• WORK REQUEST
List every line below containing "pages".

• GIVEN ENTRIES

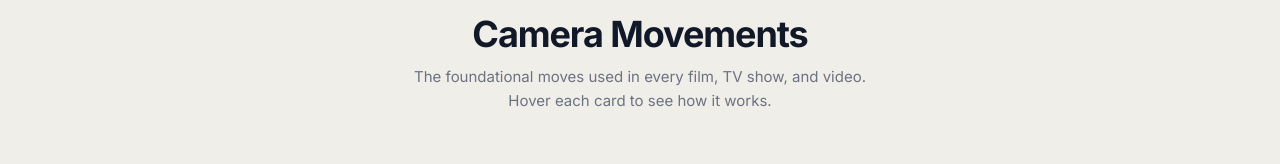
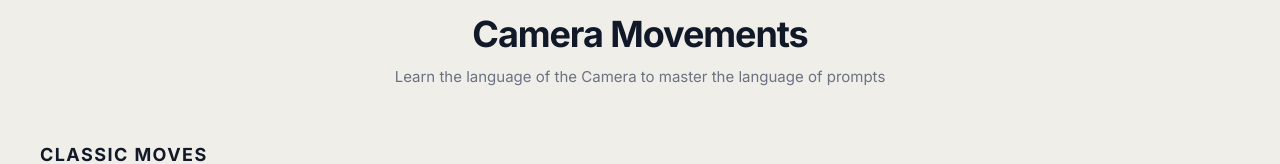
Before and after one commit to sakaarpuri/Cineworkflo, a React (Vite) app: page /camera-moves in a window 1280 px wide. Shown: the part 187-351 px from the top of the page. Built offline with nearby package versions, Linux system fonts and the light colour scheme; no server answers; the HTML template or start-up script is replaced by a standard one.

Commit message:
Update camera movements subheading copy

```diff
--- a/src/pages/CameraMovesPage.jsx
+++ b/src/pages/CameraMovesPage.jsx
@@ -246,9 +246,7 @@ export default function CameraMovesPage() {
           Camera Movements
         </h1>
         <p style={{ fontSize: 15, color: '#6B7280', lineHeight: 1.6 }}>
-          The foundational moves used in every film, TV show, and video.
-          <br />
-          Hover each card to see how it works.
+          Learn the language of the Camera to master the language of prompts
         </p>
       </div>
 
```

• TASK RESULT
--- a/src/pages/CameraMovesPage.jsx
+++ b/src/pages/CameraMovesPage.jsx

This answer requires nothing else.